In Twentynine Palms, city water is often readily available near other signs of the operations.
"You can see that this location is being supplied by city water because there is a municipal water box right there on the property," Taylor said, pointing out various grow sites since busted by law enforcement. "And that's how this pot farm was being fed by city water."
Twentynine Palms Water District is looking into ways to do something about those illegal growers legally pulling water into their systems.
“I think one of the things we’ve done is gone to members of the legislature in order to seek legislation that would allow us to deny service, based on some of these practices in these remote areas,” said Adan Ortega, spokesperson for the Twentynine Palms Water District.
But cutting off the water supply is complicated, he said, citing health and safety. Neighbors have expressed concern that these illicit operations are draining the water supply, but Ortega says that's not the case.
"There’s been such water use reductions since the end of the last drought and that has not occurred."
The district provided documents to the I-Team, comparing 2013 to 2020, which show a decline in gallons used. Ortega maintains cutting off supply could create bigger problems.
"In cases where the service is cut off, some of those folks will go and steal it," Ortega said. "They will steal it by rupturing a pipeline in a remote area and by inserting a valve to divert the water."
It's an argument that annoys Taylor and Tessier.
"They’re in the business of water and their business is booming right now," she said.
San Bernardino County now officially counts more than a thousand illegal grow operations, and the sheriff's department suspects there are hundreds more, making it difficult for law enforcement to keep up.
"A state of emergency from the state level would absolutely provide resources for us," said San Bernardino County Supervisor Dawn Rowe.
"It could be funding, it could be manpower, it could be help with the legal system."
Tessier thinks the solutions should be easier to come by.
"We all know California has a lot of laws and lots of rules, right?" she said. "So let’s use the rules and laws and the fines that they charge all these nice tax paying citizens, and let’s start putting those on the people that are breaking the rules."

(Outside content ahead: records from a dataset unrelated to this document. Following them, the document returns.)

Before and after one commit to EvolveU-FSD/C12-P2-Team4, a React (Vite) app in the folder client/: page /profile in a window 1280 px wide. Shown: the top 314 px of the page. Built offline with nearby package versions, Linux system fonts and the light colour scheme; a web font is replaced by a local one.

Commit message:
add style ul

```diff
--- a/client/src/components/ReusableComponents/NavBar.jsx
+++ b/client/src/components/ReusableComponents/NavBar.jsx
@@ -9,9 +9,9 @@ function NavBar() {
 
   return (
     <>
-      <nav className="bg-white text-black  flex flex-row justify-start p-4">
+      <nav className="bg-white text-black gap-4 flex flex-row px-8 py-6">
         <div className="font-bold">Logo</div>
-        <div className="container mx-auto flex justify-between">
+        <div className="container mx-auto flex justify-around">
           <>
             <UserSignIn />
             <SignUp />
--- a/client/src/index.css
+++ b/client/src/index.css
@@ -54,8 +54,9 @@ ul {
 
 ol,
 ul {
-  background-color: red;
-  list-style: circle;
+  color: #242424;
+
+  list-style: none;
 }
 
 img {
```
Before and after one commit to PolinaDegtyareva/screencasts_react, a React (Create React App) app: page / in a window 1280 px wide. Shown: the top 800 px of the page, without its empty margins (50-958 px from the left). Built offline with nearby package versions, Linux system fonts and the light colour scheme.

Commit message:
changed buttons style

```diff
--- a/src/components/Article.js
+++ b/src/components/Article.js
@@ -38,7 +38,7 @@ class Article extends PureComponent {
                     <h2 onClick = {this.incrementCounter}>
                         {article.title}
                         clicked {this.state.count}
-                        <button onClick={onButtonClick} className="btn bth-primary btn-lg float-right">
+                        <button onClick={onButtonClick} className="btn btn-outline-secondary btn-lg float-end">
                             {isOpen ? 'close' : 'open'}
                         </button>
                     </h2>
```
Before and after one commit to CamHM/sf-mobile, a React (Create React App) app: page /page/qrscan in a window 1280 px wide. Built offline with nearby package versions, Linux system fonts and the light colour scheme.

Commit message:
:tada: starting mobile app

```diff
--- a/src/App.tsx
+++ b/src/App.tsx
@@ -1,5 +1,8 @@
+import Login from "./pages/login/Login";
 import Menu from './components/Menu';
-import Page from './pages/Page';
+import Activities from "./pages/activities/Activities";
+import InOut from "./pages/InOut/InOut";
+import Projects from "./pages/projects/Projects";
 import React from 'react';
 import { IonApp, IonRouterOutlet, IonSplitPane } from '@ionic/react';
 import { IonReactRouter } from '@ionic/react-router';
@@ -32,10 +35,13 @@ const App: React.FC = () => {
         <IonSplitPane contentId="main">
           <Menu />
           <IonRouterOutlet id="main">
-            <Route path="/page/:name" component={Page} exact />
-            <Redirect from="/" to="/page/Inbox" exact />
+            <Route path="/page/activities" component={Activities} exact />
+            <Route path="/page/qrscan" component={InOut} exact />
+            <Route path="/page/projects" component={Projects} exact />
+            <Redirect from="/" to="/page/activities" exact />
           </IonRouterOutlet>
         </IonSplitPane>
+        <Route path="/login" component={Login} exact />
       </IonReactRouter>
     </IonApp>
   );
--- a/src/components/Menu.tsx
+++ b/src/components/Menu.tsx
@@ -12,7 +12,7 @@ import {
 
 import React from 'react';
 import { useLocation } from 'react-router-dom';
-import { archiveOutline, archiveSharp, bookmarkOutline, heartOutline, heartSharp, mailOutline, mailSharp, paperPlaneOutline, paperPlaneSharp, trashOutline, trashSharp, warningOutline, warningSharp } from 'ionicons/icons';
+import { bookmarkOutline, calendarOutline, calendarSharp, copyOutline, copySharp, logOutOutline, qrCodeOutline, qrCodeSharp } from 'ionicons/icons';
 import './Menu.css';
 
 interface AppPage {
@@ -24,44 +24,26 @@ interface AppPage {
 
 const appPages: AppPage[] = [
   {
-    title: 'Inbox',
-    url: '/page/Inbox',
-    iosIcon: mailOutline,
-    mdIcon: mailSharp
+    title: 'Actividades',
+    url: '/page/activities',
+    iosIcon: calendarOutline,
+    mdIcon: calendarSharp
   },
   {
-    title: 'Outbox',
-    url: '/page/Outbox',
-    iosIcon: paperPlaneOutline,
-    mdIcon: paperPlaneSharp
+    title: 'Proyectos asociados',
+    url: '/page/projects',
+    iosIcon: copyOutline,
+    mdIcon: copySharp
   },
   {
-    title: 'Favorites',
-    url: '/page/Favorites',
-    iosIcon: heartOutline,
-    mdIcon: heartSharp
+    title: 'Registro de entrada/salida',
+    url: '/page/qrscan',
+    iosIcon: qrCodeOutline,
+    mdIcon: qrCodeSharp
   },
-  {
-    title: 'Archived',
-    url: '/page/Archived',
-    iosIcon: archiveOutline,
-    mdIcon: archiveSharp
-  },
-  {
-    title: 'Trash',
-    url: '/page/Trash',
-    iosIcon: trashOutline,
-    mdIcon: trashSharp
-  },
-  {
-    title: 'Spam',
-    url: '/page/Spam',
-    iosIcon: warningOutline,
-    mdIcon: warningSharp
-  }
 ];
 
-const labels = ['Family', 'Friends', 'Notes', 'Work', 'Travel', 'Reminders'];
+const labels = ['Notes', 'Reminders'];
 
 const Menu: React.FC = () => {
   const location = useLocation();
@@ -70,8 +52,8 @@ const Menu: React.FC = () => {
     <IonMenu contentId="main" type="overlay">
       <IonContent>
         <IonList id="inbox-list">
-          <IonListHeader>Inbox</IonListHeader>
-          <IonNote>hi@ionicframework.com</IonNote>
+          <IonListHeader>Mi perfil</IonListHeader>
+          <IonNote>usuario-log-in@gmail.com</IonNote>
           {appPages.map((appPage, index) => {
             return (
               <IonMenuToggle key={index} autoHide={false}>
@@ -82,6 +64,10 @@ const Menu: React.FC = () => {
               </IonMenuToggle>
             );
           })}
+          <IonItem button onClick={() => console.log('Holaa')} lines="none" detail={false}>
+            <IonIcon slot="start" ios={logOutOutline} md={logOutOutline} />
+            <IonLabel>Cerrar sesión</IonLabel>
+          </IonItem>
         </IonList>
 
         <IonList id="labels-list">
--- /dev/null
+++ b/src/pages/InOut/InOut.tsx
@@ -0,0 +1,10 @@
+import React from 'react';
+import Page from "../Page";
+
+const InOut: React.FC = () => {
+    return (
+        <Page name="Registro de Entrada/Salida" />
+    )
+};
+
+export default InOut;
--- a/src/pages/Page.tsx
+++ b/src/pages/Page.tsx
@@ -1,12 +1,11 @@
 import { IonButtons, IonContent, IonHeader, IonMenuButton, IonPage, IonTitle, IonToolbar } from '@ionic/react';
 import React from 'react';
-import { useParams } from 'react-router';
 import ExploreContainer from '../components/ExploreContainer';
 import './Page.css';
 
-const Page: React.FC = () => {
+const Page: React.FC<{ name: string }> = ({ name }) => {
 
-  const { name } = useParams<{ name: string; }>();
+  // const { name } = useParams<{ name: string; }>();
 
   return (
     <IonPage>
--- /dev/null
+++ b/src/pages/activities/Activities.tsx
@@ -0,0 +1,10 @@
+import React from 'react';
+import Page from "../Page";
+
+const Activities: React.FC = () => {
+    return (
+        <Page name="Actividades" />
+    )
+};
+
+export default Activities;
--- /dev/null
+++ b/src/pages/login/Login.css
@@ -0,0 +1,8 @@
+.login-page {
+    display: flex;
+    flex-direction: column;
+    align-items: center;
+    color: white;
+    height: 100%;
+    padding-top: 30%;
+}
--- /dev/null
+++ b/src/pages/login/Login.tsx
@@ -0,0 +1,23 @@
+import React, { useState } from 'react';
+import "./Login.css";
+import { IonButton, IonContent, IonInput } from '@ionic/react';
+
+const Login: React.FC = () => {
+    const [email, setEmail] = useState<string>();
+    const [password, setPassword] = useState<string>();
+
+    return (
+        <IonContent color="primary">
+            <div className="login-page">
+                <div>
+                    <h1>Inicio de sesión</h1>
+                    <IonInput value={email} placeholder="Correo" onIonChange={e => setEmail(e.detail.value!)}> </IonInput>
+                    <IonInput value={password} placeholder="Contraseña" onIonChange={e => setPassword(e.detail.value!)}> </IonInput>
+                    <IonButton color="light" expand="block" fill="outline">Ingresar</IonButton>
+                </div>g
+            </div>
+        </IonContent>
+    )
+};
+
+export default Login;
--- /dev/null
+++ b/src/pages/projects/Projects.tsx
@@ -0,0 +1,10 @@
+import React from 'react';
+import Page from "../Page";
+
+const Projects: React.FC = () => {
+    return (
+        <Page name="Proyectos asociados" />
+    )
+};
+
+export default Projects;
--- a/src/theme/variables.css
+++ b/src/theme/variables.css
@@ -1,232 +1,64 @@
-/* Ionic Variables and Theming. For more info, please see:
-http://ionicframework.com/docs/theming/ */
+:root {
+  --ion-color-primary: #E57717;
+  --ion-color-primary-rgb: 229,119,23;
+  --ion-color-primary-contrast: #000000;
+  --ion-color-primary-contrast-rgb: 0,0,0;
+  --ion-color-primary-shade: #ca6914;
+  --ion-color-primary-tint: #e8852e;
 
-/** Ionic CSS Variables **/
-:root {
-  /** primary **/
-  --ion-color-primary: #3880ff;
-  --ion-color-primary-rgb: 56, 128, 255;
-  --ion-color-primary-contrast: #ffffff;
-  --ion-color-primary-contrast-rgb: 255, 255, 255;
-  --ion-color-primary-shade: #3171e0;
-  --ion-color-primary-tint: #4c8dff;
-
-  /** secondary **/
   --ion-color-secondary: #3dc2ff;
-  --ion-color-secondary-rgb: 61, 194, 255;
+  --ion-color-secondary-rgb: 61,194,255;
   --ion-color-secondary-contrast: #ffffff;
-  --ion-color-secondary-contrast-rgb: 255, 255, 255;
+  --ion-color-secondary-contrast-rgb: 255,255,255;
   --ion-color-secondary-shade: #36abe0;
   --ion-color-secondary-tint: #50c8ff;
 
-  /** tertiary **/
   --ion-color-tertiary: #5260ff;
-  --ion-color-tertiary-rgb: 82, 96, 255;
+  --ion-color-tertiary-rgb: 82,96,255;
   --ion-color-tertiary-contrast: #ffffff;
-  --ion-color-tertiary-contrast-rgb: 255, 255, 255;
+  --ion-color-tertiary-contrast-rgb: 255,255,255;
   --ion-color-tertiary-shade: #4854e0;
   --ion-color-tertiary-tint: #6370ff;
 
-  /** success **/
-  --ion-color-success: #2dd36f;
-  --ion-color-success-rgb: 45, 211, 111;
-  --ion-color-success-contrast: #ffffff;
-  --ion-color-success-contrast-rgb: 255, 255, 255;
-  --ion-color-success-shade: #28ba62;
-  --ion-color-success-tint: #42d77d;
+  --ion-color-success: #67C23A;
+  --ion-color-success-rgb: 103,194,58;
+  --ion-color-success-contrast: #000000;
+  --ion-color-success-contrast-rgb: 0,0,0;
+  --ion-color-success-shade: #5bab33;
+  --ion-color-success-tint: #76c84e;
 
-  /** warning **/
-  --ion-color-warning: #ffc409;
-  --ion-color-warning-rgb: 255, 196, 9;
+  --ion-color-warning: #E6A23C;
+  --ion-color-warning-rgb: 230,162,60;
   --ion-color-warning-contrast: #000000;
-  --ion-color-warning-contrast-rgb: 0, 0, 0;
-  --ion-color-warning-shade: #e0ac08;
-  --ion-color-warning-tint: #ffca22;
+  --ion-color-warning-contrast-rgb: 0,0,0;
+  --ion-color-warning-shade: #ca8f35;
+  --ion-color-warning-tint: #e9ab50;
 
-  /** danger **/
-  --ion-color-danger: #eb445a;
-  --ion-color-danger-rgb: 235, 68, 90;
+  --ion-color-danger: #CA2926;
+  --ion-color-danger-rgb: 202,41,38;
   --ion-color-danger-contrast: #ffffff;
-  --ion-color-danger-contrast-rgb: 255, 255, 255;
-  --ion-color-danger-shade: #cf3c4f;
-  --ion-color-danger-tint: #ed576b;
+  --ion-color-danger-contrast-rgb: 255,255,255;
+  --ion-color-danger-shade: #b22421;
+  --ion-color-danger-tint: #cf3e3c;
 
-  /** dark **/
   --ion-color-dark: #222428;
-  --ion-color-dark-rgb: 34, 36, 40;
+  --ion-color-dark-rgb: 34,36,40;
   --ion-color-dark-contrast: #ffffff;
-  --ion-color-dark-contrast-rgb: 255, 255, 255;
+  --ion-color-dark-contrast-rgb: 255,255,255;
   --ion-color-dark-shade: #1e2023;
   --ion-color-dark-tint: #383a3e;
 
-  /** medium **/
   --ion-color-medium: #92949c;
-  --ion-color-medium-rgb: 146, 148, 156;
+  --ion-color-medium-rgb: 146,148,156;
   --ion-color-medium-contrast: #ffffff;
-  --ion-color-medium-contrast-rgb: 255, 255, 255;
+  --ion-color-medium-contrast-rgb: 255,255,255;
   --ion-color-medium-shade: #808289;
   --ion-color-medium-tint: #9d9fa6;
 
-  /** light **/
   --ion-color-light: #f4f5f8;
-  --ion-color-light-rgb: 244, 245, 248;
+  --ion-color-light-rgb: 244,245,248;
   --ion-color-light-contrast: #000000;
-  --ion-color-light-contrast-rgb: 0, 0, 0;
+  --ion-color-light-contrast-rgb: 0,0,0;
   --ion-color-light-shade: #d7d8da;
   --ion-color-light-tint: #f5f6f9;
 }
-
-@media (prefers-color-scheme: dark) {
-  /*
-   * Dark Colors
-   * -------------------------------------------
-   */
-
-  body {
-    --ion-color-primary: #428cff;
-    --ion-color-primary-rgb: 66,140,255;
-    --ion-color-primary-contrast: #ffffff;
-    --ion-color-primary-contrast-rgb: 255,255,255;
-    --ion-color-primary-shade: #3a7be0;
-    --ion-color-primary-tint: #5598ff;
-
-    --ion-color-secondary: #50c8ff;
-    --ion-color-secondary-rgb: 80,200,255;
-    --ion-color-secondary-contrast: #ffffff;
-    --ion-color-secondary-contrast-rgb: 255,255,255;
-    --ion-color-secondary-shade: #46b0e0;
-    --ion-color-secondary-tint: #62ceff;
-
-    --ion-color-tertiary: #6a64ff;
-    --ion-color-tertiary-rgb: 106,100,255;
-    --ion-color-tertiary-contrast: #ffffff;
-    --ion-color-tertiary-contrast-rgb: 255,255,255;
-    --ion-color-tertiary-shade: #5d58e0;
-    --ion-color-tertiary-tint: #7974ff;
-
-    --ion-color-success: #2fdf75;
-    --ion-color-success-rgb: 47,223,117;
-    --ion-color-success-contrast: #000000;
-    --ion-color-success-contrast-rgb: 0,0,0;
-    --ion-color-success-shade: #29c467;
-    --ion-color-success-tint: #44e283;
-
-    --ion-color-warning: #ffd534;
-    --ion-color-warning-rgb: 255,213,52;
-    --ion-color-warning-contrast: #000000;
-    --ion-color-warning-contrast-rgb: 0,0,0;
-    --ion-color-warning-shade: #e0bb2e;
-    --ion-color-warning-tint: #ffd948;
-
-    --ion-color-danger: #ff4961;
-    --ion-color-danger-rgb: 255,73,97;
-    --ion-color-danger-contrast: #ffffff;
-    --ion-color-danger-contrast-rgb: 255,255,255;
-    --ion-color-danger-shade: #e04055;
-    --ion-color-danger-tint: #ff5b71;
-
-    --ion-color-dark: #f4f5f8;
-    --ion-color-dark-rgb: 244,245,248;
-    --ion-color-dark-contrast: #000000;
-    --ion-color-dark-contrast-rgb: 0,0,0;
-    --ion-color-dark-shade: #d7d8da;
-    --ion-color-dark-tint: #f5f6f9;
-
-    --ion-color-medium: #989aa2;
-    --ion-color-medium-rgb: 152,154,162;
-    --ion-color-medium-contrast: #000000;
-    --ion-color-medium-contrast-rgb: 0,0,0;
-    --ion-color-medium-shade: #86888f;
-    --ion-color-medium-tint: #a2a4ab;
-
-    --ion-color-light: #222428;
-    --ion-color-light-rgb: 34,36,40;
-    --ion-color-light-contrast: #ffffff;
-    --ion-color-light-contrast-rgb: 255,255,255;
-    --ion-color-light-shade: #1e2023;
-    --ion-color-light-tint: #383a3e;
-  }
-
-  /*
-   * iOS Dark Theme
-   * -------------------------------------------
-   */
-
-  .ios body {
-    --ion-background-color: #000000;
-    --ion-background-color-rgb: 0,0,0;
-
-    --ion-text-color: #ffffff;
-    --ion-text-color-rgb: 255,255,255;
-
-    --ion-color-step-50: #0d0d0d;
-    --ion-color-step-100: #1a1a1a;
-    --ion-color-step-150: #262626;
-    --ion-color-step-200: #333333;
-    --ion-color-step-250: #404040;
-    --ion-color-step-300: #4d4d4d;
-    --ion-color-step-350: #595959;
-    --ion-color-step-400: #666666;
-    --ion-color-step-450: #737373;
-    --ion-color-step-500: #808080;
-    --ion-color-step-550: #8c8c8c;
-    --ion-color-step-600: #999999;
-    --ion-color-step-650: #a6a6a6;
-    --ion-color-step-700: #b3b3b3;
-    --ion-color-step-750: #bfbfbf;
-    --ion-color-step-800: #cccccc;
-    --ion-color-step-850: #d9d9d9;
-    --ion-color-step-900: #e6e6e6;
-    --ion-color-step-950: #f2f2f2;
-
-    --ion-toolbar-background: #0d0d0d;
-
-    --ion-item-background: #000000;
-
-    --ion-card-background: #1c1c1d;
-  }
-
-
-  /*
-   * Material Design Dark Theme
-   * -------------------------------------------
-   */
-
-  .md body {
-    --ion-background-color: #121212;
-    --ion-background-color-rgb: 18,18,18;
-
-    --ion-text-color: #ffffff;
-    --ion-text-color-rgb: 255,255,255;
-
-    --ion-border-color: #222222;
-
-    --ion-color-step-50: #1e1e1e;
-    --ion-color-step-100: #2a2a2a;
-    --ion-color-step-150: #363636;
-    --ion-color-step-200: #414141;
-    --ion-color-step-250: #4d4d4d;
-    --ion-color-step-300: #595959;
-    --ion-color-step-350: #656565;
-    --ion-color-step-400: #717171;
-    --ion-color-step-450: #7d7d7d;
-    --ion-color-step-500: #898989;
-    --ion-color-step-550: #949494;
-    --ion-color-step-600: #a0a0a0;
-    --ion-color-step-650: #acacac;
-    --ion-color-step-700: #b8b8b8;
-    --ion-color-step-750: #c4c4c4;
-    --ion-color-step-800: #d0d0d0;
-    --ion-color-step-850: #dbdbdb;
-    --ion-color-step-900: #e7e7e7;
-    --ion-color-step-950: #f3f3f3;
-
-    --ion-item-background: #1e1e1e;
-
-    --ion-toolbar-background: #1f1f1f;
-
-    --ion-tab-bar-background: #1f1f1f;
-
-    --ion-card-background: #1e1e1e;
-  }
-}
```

Until then, the community of Twentynine Palms is meticulously tracking these illegal operations, sharing images and coordinates with the San Bernardino County Marijuana Enforcement Team. Together, they’re determined to protect the desert for generations to come.